If there’s no correlation between your webpages, Google may treat this as a negative user experience, and you risk losing your rankings.
So, make sure your page has at least one internal link pointing to it. Use relevant keywords as your anchor text so that each page transitions smoothly to the next.
External links, or backlinks, are links from one website pointing towards another. You want to link to external pages with high domain authority (DA).
Google considers your pages as more trustworthy if it detects links from websites with high DA. When it comes to external links on-page SEO best practice is to link out to at least three high-quality domains.
Optimise Your On Page Images
If there are any images on your pages, make sure you focus on image optimization. Optimizing your images can increase the page loading speed, which has a positive impact on the user experience.
Ideally, images that are less than 70kb are ideal. You can manually optimise your images using Photoshop or online tools like Image Resizer. Alternatively, you can install the appropriate WordPress plugins including Imagify to automate the process.
You should also rename your images using descriptive image alt text tags to help search engines figure out what they’re about. Because search engines can’t interpret every image with 100% accuracy, having a good description is crucial and helps with image SEO.
Wrapping it Up
There are many more techniques, concepts, and strategies involved in on-page SEO, but this checklist is an excellent place to start.
Remember, you need to blend the on-page optimisation techniques on this checklist with your off-page SEO strategy to reap maximum benefits from your SEO efforts and increase your business.
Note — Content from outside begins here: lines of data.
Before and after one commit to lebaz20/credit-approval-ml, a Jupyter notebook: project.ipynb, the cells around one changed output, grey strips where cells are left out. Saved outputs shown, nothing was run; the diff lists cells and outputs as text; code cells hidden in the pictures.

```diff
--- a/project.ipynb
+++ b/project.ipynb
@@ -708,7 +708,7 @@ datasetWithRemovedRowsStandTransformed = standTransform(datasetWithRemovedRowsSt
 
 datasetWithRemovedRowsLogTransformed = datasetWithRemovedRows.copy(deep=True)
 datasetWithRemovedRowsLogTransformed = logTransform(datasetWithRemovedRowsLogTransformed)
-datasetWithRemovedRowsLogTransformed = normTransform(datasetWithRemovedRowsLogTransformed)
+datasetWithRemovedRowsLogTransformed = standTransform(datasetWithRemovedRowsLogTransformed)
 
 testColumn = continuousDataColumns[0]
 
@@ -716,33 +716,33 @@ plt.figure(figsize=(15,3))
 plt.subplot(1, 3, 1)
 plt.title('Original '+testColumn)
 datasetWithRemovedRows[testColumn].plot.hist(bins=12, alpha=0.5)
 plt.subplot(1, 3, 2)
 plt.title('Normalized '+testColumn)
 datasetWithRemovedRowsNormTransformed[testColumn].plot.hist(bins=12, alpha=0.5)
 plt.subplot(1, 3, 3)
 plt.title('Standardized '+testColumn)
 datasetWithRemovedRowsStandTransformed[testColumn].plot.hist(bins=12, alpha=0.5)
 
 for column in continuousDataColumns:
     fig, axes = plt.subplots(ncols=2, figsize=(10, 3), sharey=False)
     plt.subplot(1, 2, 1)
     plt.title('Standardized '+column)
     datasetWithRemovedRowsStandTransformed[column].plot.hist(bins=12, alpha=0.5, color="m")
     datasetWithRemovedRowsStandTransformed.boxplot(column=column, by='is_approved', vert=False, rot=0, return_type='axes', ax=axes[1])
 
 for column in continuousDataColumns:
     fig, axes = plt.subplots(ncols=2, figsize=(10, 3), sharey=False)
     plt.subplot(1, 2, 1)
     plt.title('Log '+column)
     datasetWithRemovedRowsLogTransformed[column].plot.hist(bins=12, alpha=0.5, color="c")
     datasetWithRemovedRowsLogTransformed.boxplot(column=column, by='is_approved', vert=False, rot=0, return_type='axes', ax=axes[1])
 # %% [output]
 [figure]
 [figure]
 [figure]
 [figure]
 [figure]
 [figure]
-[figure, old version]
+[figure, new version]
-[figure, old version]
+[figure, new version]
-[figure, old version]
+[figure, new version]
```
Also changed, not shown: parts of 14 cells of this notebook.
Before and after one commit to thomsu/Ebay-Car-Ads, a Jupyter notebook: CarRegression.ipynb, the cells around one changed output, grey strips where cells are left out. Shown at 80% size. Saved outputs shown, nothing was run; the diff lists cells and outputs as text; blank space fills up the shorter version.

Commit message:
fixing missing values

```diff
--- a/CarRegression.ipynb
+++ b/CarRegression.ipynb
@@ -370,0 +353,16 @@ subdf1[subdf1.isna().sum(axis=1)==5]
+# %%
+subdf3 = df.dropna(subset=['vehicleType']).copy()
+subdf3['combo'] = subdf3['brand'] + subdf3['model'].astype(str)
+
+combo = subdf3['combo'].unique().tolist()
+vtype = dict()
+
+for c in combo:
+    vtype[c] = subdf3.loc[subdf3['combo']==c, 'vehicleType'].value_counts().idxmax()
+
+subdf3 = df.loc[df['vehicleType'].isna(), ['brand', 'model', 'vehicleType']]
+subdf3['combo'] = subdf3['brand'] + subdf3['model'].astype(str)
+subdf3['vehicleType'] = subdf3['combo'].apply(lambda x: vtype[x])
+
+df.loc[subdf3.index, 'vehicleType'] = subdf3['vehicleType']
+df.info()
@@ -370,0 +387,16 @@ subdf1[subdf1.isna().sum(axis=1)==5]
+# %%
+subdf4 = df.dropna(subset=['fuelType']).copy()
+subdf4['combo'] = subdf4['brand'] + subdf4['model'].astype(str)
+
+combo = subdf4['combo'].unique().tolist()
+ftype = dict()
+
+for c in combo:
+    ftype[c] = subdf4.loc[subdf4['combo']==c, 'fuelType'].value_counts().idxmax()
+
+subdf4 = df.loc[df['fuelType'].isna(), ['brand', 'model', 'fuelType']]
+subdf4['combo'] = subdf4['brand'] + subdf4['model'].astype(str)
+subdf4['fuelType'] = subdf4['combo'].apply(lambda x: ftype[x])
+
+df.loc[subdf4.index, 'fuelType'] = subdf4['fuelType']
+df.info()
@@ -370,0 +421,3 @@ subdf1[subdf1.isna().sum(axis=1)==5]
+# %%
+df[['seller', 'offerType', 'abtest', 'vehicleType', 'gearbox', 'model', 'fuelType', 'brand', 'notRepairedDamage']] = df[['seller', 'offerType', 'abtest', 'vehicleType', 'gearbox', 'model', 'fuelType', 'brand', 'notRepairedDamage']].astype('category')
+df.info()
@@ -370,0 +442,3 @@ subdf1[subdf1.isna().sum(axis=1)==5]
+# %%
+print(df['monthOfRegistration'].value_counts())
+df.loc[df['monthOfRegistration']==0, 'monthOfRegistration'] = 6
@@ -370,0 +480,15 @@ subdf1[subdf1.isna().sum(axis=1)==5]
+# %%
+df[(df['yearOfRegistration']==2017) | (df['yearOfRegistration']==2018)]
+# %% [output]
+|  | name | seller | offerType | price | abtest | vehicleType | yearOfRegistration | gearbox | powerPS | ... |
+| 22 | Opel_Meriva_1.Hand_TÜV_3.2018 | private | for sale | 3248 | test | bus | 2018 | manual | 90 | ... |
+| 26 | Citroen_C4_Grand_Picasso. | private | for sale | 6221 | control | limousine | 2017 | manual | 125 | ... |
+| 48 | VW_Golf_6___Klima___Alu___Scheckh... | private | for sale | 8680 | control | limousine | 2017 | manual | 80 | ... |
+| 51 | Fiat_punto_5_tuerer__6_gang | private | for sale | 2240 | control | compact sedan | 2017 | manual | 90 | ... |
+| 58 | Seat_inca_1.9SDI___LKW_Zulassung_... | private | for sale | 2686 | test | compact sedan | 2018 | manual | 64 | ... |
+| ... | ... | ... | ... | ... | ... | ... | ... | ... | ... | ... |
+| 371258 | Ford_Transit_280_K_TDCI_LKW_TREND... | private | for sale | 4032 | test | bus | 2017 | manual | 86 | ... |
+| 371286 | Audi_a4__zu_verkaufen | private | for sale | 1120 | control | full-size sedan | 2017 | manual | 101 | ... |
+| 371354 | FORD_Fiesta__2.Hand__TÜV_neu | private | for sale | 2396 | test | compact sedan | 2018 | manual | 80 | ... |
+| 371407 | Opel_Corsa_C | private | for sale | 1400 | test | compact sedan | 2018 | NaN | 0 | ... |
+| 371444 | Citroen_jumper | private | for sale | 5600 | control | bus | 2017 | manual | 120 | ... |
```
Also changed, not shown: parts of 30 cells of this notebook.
Finally, on-page SEO is an ongoing process. Even as you implement the tips above, keep monitoring your website’s performance in search engines so you can make the right tweaks for SEO success.